**Action item**
Nothing in the data may be omitted; output it all verbatim.

**Dataset content**
------------

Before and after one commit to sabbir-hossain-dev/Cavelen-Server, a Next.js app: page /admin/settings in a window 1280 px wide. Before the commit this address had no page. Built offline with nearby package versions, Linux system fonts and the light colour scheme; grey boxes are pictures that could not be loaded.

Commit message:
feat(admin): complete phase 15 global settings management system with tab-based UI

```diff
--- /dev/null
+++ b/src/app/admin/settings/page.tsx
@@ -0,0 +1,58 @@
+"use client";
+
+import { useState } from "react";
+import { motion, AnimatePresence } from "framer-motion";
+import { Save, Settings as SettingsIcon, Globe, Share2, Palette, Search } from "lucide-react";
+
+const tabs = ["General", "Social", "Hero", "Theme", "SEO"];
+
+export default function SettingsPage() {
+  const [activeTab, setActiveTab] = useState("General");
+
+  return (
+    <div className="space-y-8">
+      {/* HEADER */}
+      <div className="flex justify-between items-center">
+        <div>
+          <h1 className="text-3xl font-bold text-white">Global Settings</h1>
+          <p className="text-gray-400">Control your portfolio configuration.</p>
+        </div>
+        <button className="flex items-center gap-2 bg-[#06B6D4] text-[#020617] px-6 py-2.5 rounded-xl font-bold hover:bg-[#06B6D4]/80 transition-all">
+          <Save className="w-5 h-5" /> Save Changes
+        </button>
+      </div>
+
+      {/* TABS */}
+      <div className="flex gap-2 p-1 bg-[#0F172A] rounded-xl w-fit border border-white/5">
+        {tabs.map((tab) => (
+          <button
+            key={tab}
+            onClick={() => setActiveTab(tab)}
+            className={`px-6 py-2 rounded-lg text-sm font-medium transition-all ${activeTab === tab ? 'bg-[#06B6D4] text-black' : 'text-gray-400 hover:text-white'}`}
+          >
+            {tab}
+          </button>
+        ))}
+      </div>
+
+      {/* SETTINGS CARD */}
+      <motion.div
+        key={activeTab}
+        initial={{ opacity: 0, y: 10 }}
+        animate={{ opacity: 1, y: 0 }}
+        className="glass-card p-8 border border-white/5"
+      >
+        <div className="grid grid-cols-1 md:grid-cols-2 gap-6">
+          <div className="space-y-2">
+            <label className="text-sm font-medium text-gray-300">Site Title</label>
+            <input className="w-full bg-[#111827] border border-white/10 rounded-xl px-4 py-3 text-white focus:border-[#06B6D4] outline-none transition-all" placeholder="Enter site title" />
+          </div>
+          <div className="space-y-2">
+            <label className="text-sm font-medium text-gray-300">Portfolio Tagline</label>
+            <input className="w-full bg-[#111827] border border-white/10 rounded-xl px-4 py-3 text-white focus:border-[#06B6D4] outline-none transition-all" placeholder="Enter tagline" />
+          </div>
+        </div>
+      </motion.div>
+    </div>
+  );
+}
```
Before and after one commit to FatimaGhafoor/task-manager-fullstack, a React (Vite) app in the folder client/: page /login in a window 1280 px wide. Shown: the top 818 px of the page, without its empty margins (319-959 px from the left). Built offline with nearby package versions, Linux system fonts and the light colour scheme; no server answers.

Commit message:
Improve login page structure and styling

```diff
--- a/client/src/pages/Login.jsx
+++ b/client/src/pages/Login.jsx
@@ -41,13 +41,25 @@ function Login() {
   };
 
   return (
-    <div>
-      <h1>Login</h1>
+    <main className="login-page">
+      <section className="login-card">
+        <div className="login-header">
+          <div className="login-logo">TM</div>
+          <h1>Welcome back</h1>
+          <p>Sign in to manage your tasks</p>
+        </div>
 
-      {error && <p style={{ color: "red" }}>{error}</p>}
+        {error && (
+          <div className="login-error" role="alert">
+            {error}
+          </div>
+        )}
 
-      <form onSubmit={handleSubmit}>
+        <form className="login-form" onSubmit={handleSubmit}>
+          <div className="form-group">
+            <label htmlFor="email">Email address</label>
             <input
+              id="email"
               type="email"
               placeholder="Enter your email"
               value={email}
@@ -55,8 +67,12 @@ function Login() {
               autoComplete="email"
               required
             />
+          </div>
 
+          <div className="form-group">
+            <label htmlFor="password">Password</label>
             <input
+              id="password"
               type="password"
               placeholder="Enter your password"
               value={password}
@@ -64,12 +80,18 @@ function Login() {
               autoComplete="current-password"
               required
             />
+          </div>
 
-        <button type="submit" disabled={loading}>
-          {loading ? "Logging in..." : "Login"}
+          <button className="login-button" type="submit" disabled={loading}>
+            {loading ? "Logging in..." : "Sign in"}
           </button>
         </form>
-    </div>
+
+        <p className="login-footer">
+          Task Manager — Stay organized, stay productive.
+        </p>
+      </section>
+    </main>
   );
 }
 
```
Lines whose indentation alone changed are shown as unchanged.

------------

**Result below**
Before and after one commit to sabbir-hossain-dev/Cavelen-Server, a Next.js app: page /admin/settings in a window 1280 px wide. Before the commit this address had no page. Built offline with nearby package versions, Linux system fonts and the light colour scheme; grey boxes are pictures that could not be loaded.

Commit message:
feat(admin): complete phase 15 global settings management system with tab-based UI

```diff
--- /dev/null
+++ b/src/app/admin/settings/page.tsx
@@ -0,0 +1,58 @@
+"use client";
+
+import { useState } from "react";
+import { motion, AnimatePresence } from "framer-motion";
+import { Save, Settings as SettingsIcon, Globe, Share2, Palette, Search } from "lucide-react";
+
+const tabs = ["General", "Social", "Hero", "Theme", "SEO"];
+
+export default function SettingsPage() {
+  const [activeTab, setActiveTab] = useState("General");
+
+  return (
+    <div className="space-y-8">
+      {/* HEADER */}
+      <div className="flex justify-between items-center">
+        <div>
+          <h1 className="text-3xl font-bold text-white">Global Settings</h1>
+          <p className="text-gray-400">Control your portfolio configuration.</p>
+        </div>
+        <button className="flex items-center gap-2 bg-[#06B6D4] text-[#020617] px-6 py-2.5 rounded-xl font-bold hover:bg-[#06B6D4]/80 transition-all">
+          <Save className="w-5 h-5" /> Save Changes
+        </button>
+      </div>
+
+      {/* TABS */}
+      <div className="flex gap-2 p-1 bg-[#0F172A] rounded-xl w-fit border border-white/5">
+        {tabs.map((tab) => (
+          <button
+            key={tab}
+            onClick={() => setActiveTab(tab)}
+            className={`px-6 py-2 rounded-lg text-sm font-medium transition-all ${activeTab === tab ? 'bg-[#06B6D4] text-black' : 'text-gray-400 hover:text-white'}`}
+          >
+            {tab}
+          </button>
+        ))}
+      </div>
+
+      {/* SETTINGS CARD */}
+      <motion.div
+        key={activeTab}
+        initial={{ opacity: 0, y: 10 }}
+        animate={{ opacity: 1, y: 0 }}
+        className="glass-card p-8 border border-white/5"
+      >
+        <div className="grid grid-cols-1 md:grid-cols-2 gap-6">
+          <div className="space-y-2">
+            <label className="text-sm font-medium text-gray-300">Site Title</label>
+            <input className="w-full bg-[#111827] border border-white/10 rounded-xl px-4 py-3 text-white focus:border-[#06B6D4] outline-none transition-all" placeholder="Enter site title" />
+          </div>
+          <div className="space-y-2">
+            <label className="text-sm font-medium text-gray-300">Portfolio Tagline</label>
+            <input className="w-full bg-[#111827] border border-white/10 rounded-xl px-4 py-3 text-white focus:border-[#06B6D4] outline-none transition-all" placeholder="Enter tagline" />
+          </div>
+        </div>
+      </motion.div>
+    </div>
+  );
+}
```
Before and after one commit to FatimaGhafoor/task-manager-fullstack, a React (Vite) app in the folder client/: page /login in a window 1280 px wide. Shown: the top 818 px of the page, without its empty margins (319-959 px from the left). Built offline with nearby package versions, Linux system fonts and the light colour scheme; no server answers.

Commit message:
Improve login page structure and styling

```diff
--- a/client/src/pages/Login.jsx
+++ b/client/src/pages/Login.jsx
@@ -41,13 +41,25 @@ function Login() {
   };
 
   return (
-    <div>
-      <h1>Login</h1>
+    <main className="login-page">
+      <section className="login-card">
+        <div className="login-header">
+          <div className="login-logo">TM</div>
+          <h1>Welcome back</h1>
+          <p>Sign in to manage your tasks</p>
+        </div>
 
-      {error && <p style={{ color: "red" }}>{error}</p>}
+        {error && (
+          <div className="login-error" role="alert">
+            {error}
+          </div>
+        )}
 
-      <form onSubmit={handleSubmit}>
+        <form className="login-form" onSubmit={handleSubmit}>
+          <div className="form-group">
+            <label htmlFor="email">Email address</label>
             <input
+              id="email"
               type="email"
               placeholder="Enter your email"
               value={email}
@@ -55,8 +67,12 @@ function Login() {
               autoComplete="email"
               required
             />
+          </div>
 
+          <div className="form-group">
+            <label htmlFor="password">Password</label>
             <input
+              id="password"
               type="password"
               placeholder="Enter your password"
               value={password}
@@ -64,12 +80,18 @@ function Login() {
               autoComplete="current-password"
               required
             />
+          </div>
 
-        <button type="submit" disabled={loading}>
-          {loading ? "Logging in..." : "Login"}
+          <button className="login-button" type="submit" disabled={loading}>
+            {loading ? "Logging in..." : "Sign in"}
           </button>
         </form>
-    </div>
+
+        <p className="login-footer">
+          Task Manager — Stay organized, stay productive.
+        </p>
+      </section>
+    </main>
   );
 }
 
```
Lines whose indentation alone changed are shown as unchanged.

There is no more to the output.